New Delhi: The Indian Air Force (IAF) posted a photo of Flying Officer Bhawana Kanth getting ready for a sortie in a MiG 21 fighter aircraft on Sunday. The photo went viral within a few minutes and saluting her, people posted comments such as - 'real heroes', 'Jai Hind' and 'I love IAF' on Instagram.
Kanth is only the second woman combat pilot to fly solo in a fighter aircraft after Flying Officer Avani Chaturvedi. The IAF officer achieved the feat when she flew in a MiG 21 Bison aircraft from Ambala Air Force Station at around 2 pm on March 16, 2018.
Flying Officers Kanth, Chaturvedi and Mohana Singh are the first women fighter pilots in the IAF. They were commissioned into the IAF in July 2016, less than a year after the fighter stream was opened for women on an experimental basis.
It was in October 2015 that the government had taken the decision to open the fighter stream for women in IAF. And in October 2017, history was created when the first three women fighter pilots of the country were given the green signal to fly military jets after completing a strenuous training in the next three weeks.

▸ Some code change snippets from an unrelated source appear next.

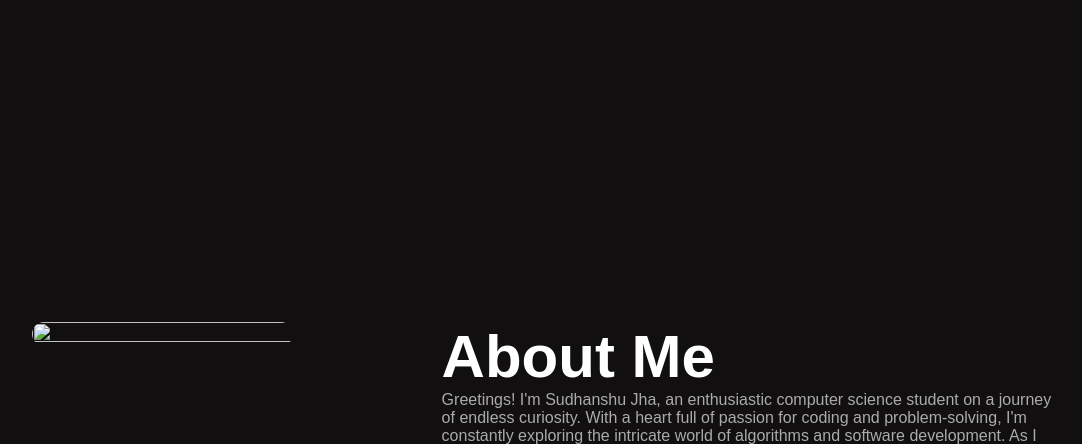
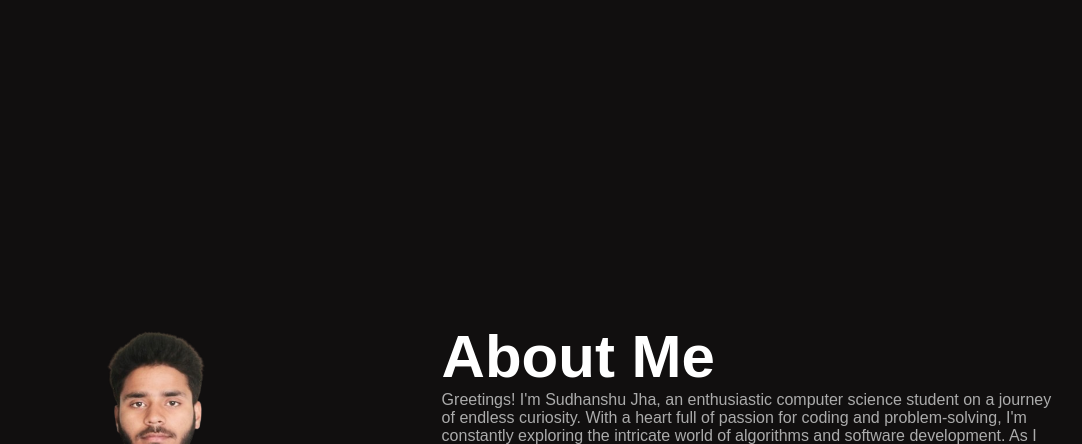
Before and after one commit to iskjha/Portfolio, a plain HTML site: page index.html in a window 1280 px wide. Shown: the part 508-952 px from the top of the page, without its empty margins (96-1178 px from the left). Drawn offline with Linux system fonts and the light colour scheme.

Commit message:
index.html

```diff
--- a/index.html
+++ b/index.html
@@ -34,7 +34,7 @@
     <div class="container">
       <div class="row">
         <div class="about-col-1">
-          <img id="photo" src="../14_08/sudhanshu.png">
+          <img id="photo" src="/sudhanshu.png">
         </div>
         <div class="about-col-2">
           <h2 class="sub-title">About Me</h2>
```
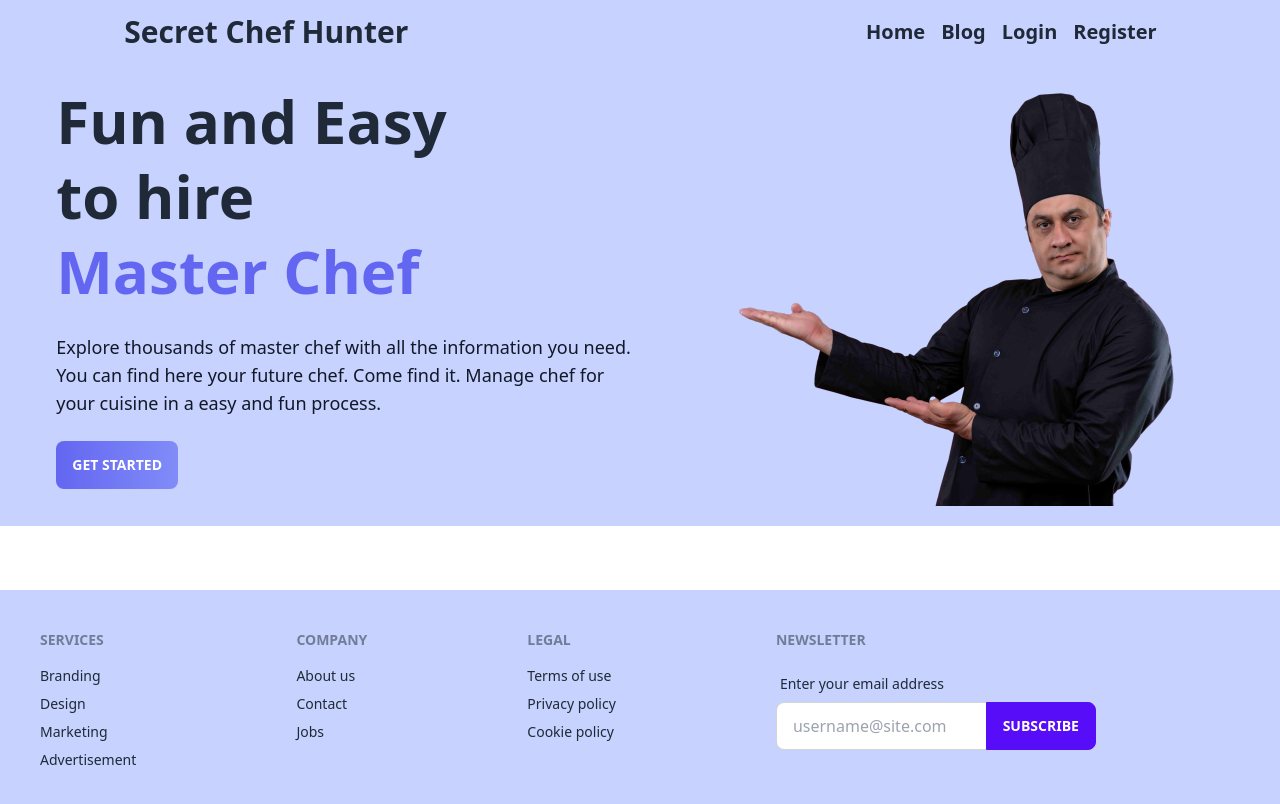
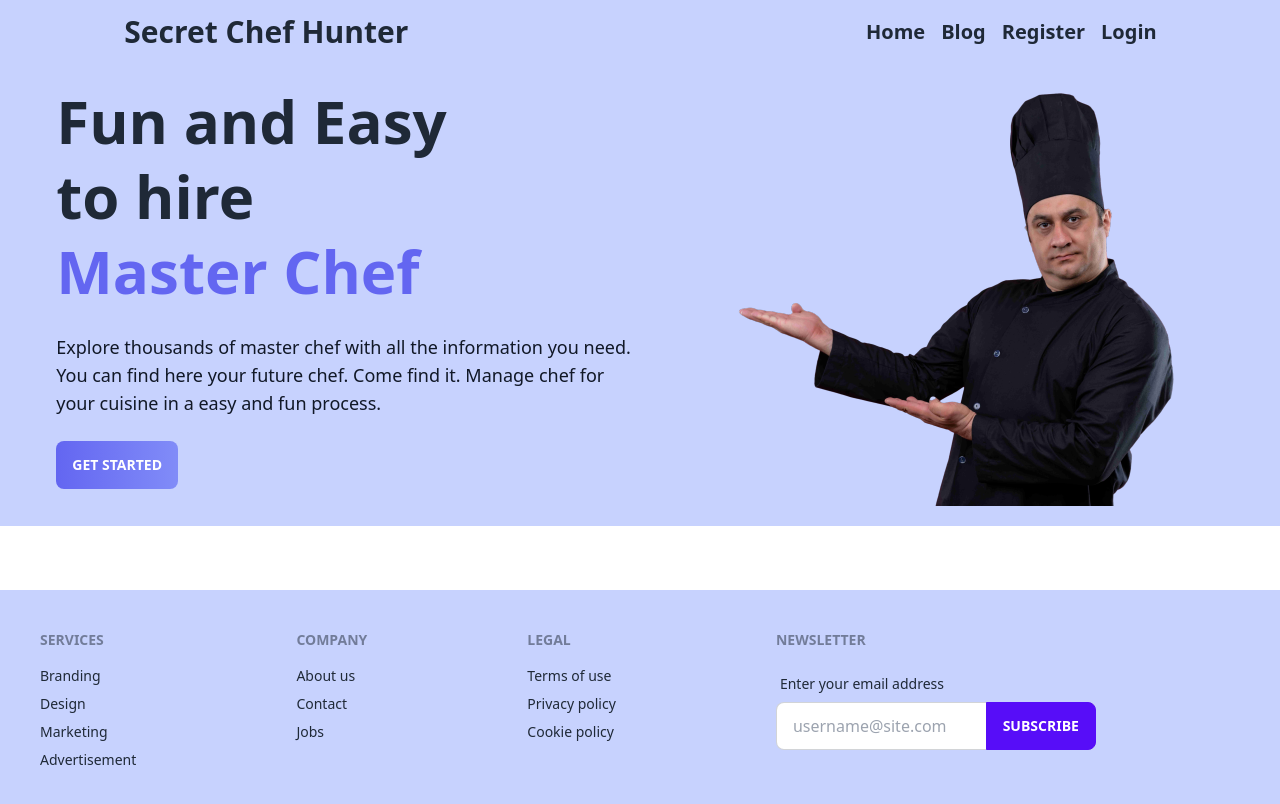
Before and after one commit to Rafatulislam60/secret-chef-hunter, a React (Vite) app: page / in a window 1280 px wide. Shown: the top 804 px of the page. Built offline with nearby package versions, Linux system fonts and the light colour scheme.

Commit message:
banner section added

```diff
--- a/index.html
+++ b/index.html
@@ -4,7 +4,7 @@
     <meta charset="UTF-8" />
     <link rel="icon" type="image/svg+xml" href="/vite.svg" />
     <meta name="viewport" content="width=device-width, initial-scale=1.0" />
-    <title>Vite + React</title>
+    <title>Secret Chef Hunter</title>
   </head>
   <body>
     <div id="root"></div>
--- a/src/pages/Shared/Header/Header.jsx
+++ b/src/pages/Shared/Header/Header.jsx
@@ -33,10 +33,10 @@ const Header = () => {
               <NavLink to="/blog">Blog</NavLink>
             </li>
             <li>
-              <NavLink to="/login">Login</NavLink>
+              <NavLink to="/register">Register</NavLink>
             </li>
             <li>
-              <NavLink to="/register">Register</NavLink>
+              <NavLink to="/login">Login</NavLink>
             </li>
           </ul>
         </div>
@@ -74,8 +74,9 @@ const Header = () => {
               className={({ isActive }) =>
                 isActive ? "text-blue-600" : "default"
               }
+              to="/register"
             >
-              Login
+              Register
             </Link>
           </li>
           <li className="mr-4">
@@ -83,9 +84,8 @@ const Header = () => {
               className={({ isActive }) =>
                 isActive ? "text-blue-600" : "default"
               }
-              to="/register"
             >
-              Register
+              Login
             </Link>
           </li>
         </ul>
```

Earlier, on March 8, 2018, on International Women’s Day, the IAF had released a video saluting the women in service. “Every woman inspires, nurtures and supports, but some wear overalls and combats boots as well,” they had said in the video, which had featured Chaturvedi, Kanth and Singh.
The video also showed women IAF personnel attending classes at fighter training wing along with their male counterparts and handling ground operations of the Indian Air Force.
#SilverJubileeOfWomenInIAF : Indian Air Force salutes the Strength and Spirit of the Brave Women on International Women’s Day 2018.
— Indian Air Force (@IAF_MCC) March 8, 2018
The video had come days after Chaturvedi had created history by becoming the first Indian woman fighter pilot to fly a fighter aircraft. On February 21, 2018, she had flown a MiG-21 Bison in her first solo flight in Jamnagar, Gujarat. MiG-21 Bison has the highest landing and take-off speed in the world - 340 km/ph.